Ad revenue is not the only thing expected to take a hit.
Patrick Rishe, the director of the sports business program at Washington University in St. Louis, told ESPN in May that schools stand to lose billions.
He estimated that the schools in the Power 5 conferences could lose more than $4 billion in total in football revenues and at least $1.2 billion due to lost ticket revenue.
“Anywhere from 75 up to almost 85% of all revenues to our departments are derived directly or indirectly from football,” Oregon State athletics director Scott Barnes told ESPN in May. “Indirectly, I mean sponsorship dollars, multimedia rights, and then you've got your gate, your donations and whatnot. The impact of not playing a season is devastating. It would rock the foundation of intercollegiate athletics the way we know it. Frankly, I'm not trying to solve for that because it would be such a devastating circumstance that we'd almost have to get a whiteboard out and start over.”
Additionally, the New York Post reported that the Big Ten Conference itself could lose $1 billion in total lost revenue in the canceled season.
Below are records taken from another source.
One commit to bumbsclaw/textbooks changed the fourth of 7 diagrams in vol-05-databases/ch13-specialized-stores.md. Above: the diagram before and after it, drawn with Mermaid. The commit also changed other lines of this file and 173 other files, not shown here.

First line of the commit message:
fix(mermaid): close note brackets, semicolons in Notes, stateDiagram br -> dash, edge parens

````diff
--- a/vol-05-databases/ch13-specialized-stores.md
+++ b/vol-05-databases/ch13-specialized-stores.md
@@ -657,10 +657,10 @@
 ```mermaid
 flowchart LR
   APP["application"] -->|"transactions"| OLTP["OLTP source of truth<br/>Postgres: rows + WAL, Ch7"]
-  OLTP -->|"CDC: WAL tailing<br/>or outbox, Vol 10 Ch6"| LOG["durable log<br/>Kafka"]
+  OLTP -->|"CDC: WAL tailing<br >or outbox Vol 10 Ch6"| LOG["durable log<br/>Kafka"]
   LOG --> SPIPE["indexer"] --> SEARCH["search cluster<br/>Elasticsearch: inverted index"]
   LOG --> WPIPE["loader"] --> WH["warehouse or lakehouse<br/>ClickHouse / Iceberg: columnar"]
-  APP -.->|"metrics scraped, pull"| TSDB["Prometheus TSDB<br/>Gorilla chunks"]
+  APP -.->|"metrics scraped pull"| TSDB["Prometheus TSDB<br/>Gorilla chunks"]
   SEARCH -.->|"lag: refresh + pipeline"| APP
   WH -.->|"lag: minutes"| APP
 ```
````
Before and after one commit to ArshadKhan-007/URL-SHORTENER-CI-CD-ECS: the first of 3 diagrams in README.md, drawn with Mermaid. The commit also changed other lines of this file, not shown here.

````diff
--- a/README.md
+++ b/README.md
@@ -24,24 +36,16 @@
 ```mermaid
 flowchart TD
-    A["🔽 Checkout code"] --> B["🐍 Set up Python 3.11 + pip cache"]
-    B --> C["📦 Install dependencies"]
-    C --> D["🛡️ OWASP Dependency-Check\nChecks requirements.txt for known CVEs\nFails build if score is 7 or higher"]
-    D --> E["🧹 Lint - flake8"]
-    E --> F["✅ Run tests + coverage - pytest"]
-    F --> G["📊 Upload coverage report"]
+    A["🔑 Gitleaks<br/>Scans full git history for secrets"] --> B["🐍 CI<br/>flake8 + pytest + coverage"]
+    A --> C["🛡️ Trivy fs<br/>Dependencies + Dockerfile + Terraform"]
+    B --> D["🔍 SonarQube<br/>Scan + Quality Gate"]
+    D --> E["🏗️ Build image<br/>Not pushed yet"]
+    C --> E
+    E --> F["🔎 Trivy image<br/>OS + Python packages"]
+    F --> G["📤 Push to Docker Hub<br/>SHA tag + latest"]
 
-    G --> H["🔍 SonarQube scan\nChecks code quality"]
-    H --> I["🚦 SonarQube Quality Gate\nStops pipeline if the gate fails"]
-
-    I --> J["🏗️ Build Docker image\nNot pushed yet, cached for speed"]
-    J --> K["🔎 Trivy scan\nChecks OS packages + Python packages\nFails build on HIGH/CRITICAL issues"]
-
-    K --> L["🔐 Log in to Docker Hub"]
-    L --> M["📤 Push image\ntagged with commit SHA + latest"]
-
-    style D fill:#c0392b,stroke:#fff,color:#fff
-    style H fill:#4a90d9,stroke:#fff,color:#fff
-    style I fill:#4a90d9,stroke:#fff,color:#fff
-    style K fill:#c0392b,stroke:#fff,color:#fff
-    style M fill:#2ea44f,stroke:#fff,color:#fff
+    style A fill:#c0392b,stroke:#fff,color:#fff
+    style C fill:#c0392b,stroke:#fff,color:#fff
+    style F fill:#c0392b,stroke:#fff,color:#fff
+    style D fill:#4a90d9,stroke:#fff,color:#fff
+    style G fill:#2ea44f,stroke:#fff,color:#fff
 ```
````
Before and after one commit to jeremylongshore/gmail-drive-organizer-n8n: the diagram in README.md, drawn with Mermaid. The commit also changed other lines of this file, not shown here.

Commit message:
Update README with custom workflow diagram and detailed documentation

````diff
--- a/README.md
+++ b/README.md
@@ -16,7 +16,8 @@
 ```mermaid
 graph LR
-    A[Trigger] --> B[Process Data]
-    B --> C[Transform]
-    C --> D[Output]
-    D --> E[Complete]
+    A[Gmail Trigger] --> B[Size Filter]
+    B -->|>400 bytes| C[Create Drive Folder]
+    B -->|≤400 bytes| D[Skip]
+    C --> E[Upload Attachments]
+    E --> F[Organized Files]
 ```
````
Rutgers could stand to lose up to $50 million, NJ.com reported in July.